There’s no evidence that Saban’s attack on Ellison is what motivated the White House to recruit an opponent. But one would have to be indescribably naïve about the ways of Washington to believe that such a vicious denunciation by one of the party’s most influential billionaire funders had no effect at all.
The DNC headquarters was built with Saban’s largesse: He donated $7 million to build that building, and he previously served as chairman of the party’s capital-expenditure campaign. Here’s how Mother Jones’s Andy Kroll, in a November profile, described the influence Saban wields within elite Democratic circles:
No single political patron has done more for the Clintons over the span of their careers. In the past 20 years, Saban and his wife have donated $2.4 million to the Clintons’ various campaigns and at least $15 million to the Clinton Foundation, where Cheryl Saban serves as a board member. Haim Saban prides himself on his top-giver status: “If I’m not No. 1, I’m going to cut my balls off,” he once remarked on the eve of a Hillary fundraiser. The Sabans have given more than $10 million to Priorities USA, making them among the largest funders of the pro-Hillary super-PAC. In the lead-up to the 2016 presidential campaign, he vowed to spend “whatever it takes” to elect her. …
The ties go beyond money. The Clintons have flown on the Sabans’ private jet, stayed at their LA home, and vacationed at their Acapulco estate. The two families watched the 2004 election results together at the Clintons’ home, and Bill Clinton gave the final toast at one of Cheryl Saban’s birthday parties. Haim Saban is chummy enough with Hillary that he felt comfortable telling her that she sounded too shrill on the stump. “Why are you shouting all the time?” he says he told her. “It’s drilling a hole in my head.” Clinton campaign emails released by WikiLeaks in October contain dozens of messages to, from, and referencing Saban. And they show that he has no qualms about pressing Clinton and her aides on her position toward Israel. “She needs to differentiate herself from Obama on Israel,” he wrote in June 2015 to Clinton’s top aides.
When Clinton, during the campaign, denounced the boycott movement devoted to defeating Israeli occupation, she did it in the form of public letter to Saban. To believe that Democrats assign no weight to Saban’s adamantly stated veto of Ellison is to believe in the tooth fairy.
Saban’s attack predictably spawned media reports that Jewish groups had grown “uncomfortable” with Ellison’s candidacy (the ADL pronounced his past criticisms of Israel “disqualifying”), while whispers arose that the last thing the Democratic Party needed to win back Rust Belt voters was a black Muslim as the face of the party (even though the Detroit-born Ellison himself is from the Rust Belt).

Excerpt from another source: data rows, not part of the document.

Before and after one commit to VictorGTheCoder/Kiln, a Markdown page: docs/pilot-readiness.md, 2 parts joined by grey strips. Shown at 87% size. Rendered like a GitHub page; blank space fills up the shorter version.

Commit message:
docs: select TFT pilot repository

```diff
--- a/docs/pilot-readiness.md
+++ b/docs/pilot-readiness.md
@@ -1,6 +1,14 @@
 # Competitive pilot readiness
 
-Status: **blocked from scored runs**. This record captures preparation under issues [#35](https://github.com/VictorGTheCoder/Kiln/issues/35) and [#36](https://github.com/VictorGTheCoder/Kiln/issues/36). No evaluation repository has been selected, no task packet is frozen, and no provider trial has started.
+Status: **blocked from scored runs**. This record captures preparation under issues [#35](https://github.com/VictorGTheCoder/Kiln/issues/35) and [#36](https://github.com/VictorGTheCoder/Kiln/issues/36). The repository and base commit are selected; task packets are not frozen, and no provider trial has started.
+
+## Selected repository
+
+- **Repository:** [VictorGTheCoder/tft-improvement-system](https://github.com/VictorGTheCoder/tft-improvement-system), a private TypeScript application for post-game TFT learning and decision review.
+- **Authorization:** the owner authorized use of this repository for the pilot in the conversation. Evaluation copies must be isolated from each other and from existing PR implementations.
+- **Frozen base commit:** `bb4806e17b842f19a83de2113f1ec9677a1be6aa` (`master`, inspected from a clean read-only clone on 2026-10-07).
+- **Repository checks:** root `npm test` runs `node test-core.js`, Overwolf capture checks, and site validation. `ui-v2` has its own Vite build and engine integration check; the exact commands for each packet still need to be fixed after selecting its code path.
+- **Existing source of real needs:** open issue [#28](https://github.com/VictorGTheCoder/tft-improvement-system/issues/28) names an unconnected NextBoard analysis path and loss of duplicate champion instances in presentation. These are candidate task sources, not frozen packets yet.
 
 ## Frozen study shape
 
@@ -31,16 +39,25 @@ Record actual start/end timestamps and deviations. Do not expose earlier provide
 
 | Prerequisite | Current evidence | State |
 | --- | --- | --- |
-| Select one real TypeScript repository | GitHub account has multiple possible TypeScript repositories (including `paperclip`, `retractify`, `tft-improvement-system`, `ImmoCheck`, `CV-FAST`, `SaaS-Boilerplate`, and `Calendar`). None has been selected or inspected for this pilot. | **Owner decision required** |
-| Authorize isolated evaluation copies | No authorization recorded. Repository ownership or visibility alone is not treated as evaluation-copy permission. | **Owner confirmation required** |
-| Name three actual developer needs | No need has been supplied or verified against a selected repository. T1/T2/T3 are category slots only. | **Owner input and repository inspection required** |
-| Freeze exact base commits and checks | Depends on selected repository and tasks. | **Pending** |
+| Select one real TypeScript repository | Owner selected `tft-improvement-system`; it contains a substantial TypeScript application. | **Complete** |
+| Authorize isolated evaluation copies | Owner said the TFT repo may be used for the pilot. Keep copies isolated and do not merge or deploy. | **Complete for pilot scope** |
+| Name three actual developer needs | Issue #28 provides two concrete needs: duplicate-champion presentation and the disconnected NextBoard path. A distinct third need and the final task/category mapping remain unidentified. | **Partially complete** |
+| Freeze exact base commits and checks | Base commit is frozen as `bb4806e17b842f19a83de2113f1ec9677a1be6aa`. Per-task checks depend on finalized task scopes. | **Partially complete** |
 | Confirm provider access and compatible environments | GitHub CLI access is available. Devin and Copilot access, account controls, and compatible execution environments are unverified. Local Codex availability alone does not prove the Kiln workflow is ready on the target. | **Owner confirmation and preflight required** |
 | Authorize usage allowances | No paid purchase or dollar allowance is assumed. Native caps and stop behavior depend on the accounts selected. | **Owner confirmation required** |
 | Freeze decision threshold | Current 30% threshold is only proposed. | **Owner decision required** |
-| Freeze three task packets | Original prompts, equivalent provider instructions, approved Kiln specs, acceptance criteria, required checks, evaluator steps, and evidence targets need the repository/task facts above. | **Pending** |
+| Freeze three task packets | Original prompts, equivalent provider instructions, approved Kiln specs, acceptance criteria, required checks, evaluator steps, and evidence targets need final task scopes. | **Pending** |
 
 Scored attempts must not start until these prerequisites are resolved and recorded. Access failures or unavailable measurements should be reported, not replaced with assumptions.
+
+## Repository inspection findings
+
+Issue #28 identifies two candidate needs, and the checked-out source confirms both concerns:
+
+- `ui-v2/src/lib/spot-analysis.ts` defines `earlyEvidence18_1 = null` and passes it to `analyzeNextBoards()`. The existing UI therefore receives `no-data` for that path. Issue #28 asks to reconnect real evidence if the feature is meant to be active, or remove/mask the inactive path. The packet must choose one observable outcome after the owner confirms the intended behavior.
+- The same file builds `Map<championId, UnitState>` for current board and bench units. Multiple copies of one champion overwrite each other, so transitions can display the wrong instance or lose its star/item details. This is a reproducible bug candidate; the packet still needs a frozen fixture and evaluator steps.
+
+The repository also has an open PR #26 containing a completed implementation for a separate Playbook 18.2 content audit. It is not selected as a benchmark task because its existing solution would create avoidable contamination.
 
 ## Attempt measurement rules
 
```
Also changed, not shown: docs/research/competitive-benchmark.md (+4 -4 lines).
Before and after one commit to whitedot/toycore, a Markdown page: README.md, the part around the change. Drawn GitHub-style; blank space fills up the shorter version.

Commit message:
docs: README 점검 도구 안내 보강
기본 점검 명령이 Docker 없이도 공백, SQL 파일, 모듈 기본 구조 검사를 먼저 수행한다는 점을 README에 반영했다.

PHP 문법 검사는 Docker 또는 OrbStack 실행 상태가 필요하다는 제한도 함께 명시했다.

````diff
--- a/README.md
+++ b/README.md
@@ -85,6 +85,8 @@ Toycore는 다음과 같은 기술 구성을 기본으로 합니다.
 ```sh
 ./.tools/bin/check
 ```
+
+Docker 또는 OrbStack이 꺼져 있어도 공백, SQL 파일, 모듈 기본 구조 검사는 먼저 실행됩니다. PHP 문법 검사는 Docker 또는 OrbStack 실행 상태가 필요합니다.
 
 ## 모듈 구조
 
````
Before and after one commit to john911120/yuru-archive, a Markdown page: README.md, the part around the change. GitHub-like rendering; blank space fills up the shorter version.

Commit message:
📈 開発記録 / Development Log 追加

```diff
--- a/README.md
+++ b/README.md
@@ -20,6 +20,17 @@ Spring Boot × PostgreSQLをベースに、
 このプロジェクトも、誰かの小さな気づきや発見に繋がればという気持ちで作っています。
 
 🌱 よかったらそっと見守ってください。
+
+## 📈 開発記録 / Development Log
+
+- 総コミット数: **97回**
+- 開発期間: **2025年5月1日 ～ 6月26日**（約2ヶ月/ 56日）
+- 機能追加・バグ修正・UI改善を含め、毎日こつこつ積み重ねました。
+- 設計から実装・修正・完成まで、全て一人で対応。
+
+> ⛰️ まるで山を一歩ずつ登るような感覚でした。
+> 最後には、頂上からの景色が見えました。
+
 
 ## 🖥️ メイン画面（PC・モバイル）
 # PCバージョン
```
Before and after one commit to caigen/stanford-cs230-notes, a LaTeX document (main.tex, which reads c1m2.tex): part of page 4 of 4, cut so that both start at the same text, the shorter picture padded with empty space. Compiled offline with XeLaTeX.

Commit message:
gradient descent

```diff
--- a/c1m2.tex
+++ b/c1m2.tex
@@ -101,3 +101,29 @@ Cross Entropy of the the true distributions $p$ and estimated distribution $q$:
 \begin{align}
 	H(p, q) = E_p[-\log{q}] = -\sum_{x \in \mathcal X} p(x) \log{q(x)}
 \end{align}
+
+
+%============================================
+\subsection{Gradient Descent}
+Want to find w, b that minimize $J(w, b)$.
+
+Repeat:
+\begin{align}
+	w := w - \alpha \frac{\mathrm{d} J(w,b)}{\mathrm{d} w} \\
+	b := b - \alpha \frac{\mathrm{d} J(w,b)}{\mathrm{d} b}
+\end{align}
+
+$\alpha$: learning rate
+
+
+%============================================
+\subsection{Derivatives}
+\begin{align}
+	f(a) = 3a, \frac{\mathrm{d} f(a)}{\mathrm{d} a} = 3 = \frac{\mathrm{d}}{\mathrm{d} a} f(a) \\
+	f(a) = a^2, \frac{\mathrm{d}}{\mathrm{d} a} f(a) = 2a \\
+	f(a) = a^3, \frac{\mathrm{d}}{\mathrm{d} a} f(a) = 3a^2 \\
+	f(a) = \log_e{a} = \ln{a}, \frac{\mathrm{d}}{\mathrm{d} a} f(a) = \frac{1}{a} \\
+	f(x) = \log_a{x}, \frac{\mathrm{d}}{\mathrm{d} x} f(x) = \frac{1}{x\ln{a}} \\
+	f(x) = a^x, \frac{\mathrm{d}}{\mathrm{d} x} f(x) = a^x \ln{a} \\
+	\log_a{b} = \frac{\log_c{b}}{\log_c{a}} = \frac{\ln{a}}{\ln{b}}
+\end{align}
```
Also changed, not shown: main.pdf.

As both Chang and Vox’s Jeff Stein have argued, the fact that DNC chair is a largely functionary position, with little real power over party policy or messaging, is all the more reason to throw Sanders supporters a symbolic bone. If Democrats were smart, this would be the perfect opportunity to capture that energized left-wing movement without having to make any real concessions on what matters most to them: loyalty to their corporate donor base.
But it’s hard to conclude that a party that has navigated itself into such collapse, which deliberately and knowingly chose the weakest candidate, who managed to lose to Donald J. Trump, is one that is thinking wisely and strategically. As Chang persuasively argues, it seems Democratic leaders prioritize ensuring that the left has no influence in their party over strengthening itself to beat the Trump-led Republicans: